• TASK BRIEF:
Within the lines below, find those that hold the string "item" and copy each one.

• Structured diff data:
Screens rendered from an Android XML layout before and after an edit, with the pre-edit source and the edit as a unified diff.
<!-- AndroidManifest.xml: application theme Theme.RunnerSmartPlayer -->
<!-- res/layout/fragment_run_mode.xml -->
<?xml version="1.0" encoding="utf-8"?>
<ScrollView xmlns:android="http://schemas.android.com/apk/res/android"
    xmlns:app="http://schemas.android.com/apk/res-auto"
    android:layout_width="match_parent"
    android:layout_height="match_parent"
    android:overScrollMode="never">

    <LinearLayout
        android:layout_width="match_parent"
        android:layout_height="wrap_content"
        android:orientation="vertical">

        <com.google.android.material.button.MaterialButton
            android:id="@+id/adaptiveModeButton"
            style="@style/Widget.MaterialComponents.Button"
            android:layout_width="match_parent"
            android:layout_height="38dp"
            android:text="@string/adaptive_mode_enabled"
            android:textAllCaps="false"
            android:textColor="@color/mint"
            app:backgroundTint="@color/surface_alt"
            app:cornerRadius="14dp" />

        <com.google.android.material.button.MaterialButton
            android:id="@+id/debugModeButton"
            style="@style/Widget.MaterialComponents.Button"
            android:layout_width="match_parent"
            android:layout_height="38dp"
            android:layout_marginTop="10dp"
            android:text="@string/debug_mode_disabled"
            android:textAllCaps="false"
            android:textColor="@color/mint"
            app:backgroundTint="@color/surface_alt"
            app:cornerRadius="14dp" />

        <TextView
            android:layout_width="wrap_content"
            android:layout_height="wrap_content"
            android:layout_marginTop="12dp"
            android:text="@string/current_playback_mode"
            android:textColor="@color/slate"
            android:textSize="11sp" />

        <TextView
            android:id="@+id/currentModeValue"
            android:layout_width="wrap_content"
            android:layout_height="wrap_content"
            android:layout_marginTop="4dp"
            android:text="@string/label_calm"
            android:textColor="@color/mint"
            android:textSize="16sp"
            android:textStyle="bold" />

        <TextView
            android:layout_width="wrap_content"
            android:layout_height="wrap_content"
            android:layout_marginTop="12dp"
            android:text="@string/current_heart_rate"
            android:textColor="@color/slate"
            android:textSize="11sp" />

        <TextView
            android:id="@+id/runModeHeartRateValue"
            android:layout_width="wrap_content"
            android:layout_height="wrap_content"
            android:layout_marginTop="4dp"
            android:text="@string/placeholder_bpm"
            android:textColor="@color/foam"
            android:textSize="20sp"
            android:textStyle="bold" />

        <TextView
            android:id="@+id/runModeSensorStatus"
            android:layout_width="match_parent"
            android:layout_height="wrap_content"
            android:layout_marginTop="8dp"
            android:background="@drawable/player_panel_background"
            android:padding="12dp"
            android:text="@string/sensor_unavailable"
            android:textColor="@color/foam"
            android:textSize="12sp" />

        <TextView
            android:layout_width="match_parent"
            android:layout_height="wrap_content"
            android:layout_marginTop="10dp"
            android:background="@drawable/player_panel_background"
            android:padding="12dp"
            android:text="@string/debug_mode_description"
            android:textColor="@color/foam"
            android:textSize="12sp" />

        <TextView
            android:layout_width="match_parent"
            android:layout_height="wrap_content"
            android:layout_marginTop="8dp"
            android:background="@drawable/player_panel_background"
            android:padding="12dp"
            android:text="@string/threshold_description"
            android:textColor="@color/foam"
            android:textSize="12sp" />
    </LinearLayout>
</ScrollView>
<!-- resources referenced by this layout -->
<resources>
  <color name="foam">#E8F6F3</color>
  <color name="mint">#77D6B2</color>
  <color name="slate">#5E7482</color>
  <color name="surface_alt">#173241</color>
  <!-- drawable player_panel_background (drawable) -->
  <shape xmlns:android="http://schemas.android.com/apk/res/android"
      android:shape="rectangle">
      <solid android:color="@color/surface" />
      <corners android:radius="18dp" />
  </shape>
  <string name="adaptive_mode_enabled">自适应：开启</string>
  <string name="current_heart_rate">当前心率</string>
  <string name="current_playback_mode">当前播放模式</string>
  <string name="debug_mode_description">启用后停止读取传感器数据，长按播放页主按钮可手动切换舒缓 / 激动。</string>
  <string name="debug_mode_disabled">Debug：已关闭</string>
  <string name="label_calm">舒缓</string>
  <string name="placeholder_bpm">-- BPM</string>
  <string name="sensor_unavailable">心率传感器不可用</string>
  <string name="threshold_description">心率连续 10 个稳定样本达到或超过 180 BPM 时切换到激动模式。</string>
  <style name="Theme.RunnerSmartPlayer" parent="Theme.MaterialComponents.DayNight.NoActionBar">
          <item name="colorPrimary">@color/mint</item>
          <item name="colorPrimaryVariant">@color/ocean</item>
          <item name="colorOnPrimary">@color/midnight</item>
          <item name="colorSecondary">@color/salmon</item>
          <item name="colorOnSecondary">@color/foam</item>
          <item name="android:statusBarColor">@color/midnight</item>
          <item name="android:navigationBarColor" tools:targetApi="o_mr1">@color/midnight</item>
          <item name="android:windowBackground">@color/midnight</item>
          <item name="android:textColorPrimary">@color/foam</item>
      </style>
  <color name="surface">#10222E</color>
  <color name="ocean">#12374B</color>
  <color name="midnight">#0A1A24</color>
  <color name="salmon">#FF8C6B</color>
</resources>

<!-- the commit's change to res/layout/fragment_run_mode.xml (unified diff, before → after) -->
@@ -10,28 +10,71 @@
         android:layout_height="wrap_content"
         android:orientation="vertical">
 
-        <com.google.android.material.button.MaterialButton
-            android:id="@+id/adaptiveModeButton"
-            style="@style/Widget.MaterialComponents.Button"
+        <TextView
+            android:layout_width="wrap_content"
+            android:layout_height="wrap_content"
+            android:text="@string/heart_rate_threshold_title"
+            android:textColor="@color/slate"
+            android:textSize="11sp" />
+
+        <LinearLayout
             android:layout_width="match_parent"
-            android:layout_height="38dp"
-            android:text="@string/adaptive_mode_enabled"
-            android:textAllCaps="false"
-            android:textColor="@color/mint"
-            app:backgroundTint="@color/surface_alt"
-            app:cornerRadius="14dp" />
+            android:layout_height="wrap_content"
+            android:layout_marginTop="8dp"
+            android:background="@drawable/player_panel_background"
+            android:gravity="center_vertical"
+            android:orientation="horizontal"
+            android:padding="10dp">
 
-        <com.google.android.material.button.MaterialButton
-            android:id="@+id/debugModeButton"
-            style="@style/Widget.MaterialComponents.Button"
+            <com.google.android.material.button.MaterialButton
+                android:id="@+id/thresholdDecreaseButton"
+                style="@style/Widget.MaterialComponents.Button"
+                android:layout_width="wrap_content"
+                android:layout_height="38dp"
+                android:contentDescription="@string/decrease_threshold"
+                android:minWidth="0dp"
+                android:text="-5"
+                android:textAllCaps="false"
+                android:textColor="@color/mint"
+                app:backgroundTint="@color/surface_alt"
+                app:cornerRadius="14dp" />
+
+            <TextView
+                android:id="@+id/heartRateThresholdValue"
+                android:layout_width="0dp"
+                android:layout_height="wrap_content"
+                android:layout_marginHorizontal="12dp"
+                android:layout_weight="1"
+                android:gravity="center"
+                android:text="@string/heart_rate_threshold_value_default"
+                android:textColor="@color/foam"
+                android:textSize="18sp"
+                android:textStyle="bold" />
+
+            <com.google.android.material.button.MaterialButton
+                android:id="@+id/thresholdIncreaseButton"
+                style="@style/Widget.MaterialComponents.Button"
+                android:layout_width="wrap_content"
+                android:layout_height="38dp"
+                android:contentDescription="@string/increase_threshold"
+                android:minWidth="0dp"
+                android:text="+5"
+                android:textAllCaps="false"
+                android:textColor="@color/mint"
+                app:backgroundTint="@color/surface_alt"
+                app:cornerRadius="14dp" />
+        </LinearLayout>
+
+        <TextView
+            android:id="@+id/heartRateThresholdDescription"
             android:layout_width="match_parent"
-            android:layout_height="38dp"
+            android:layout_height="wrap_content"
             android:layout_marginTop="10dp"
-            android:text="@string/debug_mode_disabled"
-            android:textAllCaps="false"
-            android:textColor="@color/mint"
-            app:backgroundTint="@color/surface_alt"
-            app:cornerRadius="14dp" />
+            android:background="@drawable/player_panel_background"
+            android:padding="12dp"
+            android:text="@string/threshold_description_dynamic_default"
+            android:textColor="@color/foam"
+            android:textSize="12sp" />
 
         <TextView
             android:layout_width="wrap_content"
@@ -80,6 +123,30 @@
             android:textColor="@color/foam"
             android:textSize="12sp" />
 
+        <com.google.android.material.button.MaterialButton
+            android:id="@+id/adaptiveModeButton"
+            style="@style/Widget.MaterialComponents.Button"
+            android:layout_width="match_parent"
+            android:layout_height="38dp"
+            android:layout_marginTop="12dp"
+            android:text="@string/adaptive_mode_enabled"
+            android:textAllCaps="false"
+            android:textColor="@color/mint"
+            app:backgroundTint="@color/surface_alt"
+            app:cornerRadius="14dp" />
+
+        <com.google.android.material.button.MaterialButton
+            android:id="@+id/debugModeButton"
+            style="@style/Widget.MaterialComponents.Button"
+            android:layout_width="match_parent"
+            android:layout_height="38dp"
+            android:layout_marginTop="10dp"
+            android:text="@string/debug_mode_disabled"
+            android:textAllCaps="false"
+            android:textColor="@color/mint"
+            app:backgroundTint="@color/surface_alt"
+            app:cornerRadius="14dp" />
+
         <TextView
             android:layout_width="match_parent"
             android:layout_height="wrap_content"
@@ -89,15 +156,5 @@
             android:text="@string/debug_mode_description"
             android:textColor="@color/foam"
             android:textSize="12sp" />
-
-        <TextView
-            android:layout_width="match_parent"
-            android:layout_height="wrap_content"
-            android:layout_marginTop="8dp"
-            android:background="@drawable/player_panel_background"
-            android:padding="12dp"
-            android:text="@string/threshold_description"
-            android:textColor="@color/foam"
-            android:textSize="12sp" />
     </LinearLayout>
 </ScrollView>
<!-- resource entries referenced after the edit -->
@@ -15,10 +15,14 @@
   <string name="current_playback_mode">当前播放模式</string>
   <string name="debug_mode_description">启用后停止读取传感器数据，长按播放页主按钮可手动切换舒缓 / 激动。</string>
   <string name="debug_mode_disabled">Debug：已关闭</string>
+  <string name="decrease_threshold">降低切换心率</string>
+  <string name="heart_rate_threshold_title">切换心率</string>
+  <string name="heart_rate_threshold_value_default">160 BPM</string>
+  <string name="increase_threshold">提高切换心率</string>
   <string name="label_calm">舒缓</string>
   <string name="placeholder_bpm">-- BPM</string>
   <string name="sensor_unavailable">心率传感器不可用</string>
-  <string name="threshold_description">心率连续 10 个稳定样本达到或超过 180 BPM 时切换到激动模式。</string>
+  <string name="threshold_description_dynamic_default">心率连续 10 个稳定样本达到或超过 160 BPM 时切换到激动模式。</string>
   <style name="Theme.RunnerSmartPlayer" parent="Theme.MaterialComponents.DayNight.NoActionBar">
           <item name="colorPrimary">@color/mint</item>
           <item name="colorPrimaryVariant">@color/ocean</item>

• WRITTEN SOLUTION:
          <item name="colorPrimary">@color/mint</item>
          <item name="colorPrimaryVariant">@color/ocean</item>
          <item name="colorOnPrimary">@color/midnight</item>
          <item name="colorSecondary">@color/salmon</item>
          <item name="colorOnSecondary">@color/foam</item>
          <item name="android:statusBarColor">@color/midnight</item>
          <item name="android:navigationBarColor" tools:targetApi="o_mr1">@color/midnight</item>
          <item name="android:windowBackground">@color/midnight</item>
          <item name="android:textColorPrimary">@color/foam</item>
           <item name="colorPrimary">@color/mint</item>
           <item name="colorPrimaryVariant">@color/ocean</item>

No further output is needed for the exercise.